The Sino-Soviet split could only take place thanks to the geopolitical rivalry between Moscow and Beijing, as well as the benefits that alignment with Washington would provide, not the least of which was integration into lucrative international economic systems and broader global status. Nevertheless, Washington still had to pay a price: relations with the Republic of China. This was contentious enough that Congress took the extraordinary step of enshrining foreign policy in domestic law, the Taiwan Relations Act. Among non-treaty U.S. partners, even Israel lacks this formal a commitment.
These dynamics do not hold today. China and Russia are not vying for international leadership over a more or less committed bloc of states. Together, they are not challenging the U.S.-led order in a coordinated fashion. Nor do they have a formal alliance or defensive agreement. They engage in only limited military exercises, and the security bodies of which they are members – like the Shanghai Cooperation Organization – focus on counterterrorism and non-traditional threats, not conventional defense.
Although China is one of the largest markets for Russian goods, Germany is not far behind, and the bulk of Russian exports are petroleum and related products. For China, trade relations with Moscow matter even less. Russia is China’s ninth largest trading partner, falling behind Malaysia, Taiwan, and Brazil. In trade volume, Russia only accounts for about 2 percent of total Chinese trade.
In short, we have neither the interdependence nor the conflict to make a Chinese-Russian split as geopolitically momentous or beneficial as it was during the Cold War. Without interdependence, a defection by one power has little effect on the behavior of the other. China can fairly easily find substitutes for Russian products, and a Russian embargo of hydrocarbons would simply raise the market price. This would hurt Beijing, but also everyone connected to the global oil market, including the United States.
Obviously, we do not know what Russia would want in exchange. Indeed, we do not even know if Trump is truly serious about this kind of triangular policy. But the structure of such a deal should be worrisome. Any realignment against China will take years to fully come to fruition. In the meantime, the United States would cede authority and international leadership in areas critical to European and even global security in the short-term on the uncertain hope that Russia maintains alignment with the U.S. against China in the medium- to long-term. During the Cold War, China’s economic doldrums bolstered the durability of the realignment, as Beijing required continued access to international markets to emerge from poverty. This allowed it to take advantage of its large labor supply, which could very quickly have become a political force disrupting the Communist Party’s rule if their economic needs were not met.
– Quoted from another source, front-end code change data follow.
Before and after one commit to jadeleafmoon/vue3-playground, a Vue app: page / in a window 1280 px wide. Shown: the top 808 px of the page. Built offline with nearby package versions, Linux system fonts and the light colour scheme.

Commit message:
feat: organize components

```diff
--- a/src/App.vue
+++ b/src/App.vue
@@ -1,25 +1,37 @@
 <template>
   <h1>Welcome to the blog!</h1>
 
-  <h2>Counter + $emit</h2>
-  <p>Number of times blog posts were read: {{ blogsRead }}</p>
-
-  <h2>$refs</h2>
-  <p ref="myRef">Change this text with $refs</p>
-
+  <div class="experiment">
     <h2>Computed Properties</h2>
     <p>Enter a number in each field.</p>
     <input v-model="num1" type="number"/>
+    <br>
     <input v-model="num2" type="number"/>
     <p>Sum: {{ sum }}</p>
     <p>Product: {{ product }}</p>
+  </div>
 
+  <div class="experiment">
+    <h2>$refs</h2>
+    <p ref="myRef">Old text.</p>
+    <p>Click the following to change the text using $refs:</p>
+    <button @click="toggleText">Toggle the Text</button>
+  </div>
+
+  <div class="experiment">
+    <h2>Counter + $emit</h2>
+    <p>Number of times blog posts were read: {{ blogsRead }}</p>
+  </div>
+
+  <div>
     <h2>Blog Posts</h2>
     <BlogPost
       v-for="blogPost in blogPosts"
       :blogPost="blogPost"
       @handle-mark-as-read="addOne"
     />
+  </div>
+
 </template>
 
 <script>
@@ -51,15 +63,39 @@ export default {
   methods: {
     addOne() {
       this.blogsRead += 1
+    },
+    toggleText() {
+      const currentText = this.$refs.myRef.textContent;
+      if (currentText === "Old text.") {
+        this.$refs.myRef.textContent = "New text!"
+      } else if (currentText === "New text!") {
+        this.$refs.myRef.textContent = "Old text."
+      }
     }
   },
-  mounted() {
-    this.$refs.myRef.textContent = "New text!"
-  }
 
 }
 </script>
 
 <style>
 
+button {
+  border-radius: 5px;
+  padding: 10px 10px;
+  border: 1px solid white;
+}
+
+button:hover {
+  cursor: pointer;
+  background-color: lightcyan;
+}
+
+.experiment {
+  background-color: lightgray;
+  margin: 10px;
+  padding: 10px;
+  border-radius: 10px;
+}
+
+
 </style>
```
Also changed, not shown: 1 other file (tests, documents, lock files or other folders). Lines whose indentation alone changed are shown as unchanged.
Today, we have no comparable dynamic with Russia, given its sustainable isolation from international institutions, markets, and security bodies. So Washington would be entering a costly pact with little medium- to long-term durability, with its individual benefits accruing in a much longer timeframe. This is a bad deal.
Dr. Raymond Kuo is an Assistant Professor of Political Science at Fordham University, where he studies international security. He has previously worked for the National Democratic Institute, the Democratic Progressive Party of Taiwan, and the United Nations Department of Political Affairs. The views expressed in this article are his own.